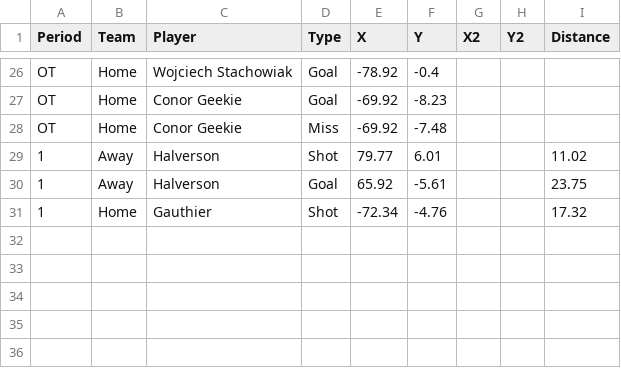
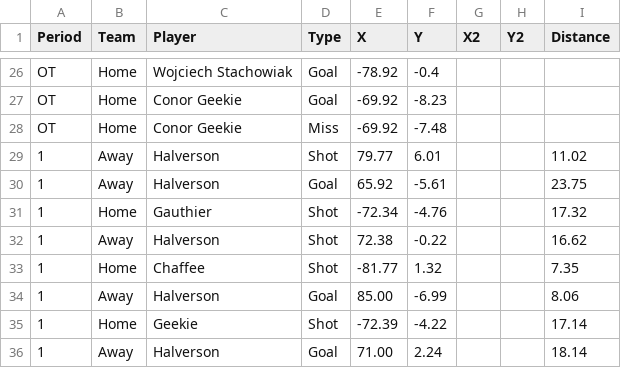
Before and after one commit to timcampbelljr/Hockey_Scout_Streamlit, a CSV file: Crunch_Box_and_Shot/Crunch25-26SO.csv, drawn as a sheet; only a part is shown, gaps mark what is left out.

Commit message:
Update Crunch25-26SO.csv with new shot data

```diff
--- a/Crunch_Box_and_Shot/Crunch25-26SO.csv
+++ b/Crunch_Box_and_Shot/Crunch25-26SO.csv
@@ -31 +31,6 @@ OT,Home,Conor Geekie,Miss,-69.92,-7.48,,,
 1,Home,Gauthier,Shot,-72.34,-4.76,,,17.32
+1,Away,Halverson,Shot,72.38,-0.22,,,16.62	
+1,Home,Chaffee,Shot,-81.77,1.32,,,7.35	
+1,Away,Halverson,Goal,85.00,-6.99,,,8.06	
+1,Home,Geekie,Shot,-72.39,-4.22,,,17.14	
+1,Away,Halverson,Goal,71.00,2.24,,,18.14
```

_ _ _ _ _

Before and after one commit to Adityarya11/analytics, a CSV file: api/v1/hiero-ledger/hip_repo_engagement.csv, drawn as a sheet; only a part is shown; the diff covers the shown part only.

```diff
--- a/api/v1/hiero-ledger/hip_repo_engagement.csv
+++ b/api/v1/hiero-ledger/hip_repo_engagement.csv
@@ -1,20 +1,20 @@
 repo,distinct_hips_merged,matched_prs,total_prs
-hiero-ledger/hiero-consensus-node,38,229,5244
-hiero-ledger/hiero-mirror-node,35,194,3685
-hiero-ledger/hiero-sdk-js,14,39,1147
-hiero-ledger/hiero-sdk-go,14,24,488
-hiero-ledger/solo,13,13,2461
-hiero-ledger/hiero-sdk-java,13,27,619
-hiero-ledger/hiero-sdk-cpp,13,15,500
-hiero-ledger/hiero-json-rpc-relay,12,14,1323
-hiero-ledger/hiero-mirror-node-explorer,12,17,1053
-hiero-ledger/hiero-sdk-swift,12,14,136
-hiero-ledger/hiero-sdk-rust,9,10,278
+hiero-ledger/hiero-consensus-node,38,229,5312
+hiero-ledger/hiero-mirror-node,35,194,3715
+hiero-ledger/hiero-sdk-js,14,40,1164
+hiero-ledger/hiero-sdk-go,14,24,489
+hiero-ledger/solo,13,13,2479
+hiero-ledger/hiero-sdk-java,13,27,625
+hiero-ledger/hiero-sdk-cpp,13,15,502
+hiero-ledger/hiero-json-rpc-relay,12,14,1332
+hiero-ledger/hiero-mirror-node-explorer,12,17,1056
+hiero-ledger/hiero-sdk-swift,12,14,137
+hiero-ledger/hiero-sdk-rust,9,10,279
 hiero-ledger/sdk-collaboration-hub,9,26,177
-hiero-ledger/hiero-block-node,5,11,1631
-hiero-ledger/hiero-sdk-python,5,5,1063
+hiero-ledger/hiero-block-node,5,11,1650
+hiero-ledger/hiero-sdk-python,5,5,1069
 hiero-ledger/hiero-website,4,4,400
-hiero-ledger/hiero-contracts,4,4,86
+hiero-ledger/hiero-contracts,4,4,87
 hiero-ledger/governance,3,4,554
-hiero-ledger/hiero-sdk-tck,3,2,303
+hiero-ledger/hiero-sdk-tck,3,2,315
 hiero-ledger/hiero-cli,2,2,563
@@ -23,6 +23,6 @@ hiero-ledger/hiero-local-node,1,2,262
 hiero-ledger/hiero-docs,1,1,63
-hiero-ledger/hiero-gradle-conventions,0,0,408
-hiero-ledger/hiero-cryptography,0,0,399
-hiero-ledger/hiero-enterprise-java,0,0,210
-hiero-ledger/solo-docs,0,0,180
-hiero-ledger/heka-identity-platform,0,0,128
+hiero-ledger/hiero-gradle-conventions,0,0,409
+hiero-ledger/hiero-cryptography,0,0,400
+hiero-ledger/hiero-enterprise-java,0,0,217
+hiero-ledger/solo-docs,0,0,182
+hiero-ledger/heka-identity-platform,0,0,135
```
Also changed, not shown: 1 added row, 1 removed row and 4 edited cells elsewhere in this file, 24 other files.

_ _ _ _ _

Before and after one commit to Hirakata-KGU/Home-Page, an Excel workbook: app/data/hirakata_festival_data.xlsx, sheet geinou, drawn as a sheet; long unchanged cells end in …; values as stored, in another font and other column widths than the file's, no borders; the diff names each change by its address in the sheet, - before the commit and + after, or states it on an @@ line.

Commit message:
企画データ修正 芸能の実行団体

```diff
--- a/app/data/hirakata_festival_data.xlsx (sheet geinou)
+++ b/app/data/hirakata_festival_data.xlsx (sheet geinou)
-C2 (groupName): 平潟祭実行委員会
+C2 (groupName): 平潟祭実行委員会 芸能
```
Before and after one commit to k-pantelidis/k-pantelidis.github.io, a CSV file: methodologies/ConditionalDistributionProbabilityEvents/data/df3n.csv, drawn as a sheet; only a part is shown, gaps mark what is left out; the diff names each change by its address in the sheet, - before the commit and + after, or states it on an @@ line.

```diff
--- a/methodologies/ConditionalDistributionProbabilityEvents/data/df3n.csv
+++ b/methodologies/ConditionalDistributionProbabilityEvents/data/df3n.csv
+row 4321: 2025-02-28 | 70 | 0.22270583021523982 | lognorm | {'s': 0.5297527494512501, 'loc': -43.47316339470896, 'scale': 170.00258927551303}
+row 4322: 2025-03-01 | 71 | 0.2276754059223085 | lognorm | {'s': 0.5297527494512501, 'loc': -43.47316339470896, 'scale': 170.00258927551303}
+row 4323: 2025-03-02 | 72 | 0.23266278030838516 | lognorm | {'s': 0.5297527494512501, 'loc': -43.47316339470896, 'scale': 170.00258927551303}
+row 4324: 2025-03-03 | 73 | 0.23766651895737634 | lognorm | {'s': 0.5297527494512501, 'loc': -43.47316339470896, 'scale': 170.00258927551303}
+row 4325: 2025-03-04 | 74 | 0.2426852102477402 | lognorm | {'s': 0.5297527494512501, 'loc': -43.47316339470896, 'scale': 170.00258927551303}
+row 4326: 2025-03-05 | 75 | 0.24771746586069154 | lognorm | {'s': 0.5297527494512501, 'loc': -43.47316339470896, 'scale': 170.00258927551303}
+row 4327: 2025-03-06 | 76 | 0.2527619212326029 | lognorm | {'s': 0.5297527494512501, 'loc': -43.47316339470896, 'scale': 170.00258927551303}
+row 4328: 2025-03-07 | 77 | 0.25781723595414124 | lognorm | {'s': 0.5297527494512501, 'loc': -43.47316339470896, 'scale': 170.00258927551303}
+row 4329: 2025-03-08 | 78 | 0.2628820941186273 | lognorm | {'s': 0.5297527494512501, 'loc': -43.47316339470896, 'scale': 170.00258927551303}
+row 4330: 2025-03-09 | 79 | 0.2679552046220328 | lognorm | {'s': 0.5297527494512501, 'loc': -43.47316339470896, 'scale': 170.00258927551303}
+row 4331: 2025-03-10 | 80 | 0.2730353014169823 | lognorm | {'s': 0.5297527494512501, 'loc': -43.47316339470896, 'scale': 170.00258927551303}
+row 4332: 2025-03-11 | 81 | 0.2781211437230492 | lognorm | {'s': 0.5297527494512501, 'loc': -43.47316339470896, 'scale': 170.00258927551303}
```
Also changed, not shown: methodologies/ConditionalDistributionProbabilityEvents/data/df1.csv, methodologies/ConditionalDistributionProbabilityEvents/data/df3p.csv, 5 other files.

_ _ _ _ _

Task goal: Copy here each line of the preceding records with "Home" in it.

Solution:
@@ -31 +31,6 @@ OT,Home,Conor Geekie,Miss,-69.92,-7.48,,,
 1,Home,Gauthier,Shot,-72.34,-4.76,,,17.32
+1,Home,Chaffee,Shot,-81.77,1.32,,,7.35	
+1,Home,Geekie,Shot,-72.39,-4.22,,,17.14	
Before and after one commit to Hirakata-KGU/Home-Page, an Excel workbook: app/data/hirakata_festival_data.xlsx, sheet geinou, drawn as a sheet; long unchanged cells end in …; values as stored, in another font and other column widths than the file's, no borders; the diff names each change by its address in the sheet, - before the commit and + after, or states it on an @@ line.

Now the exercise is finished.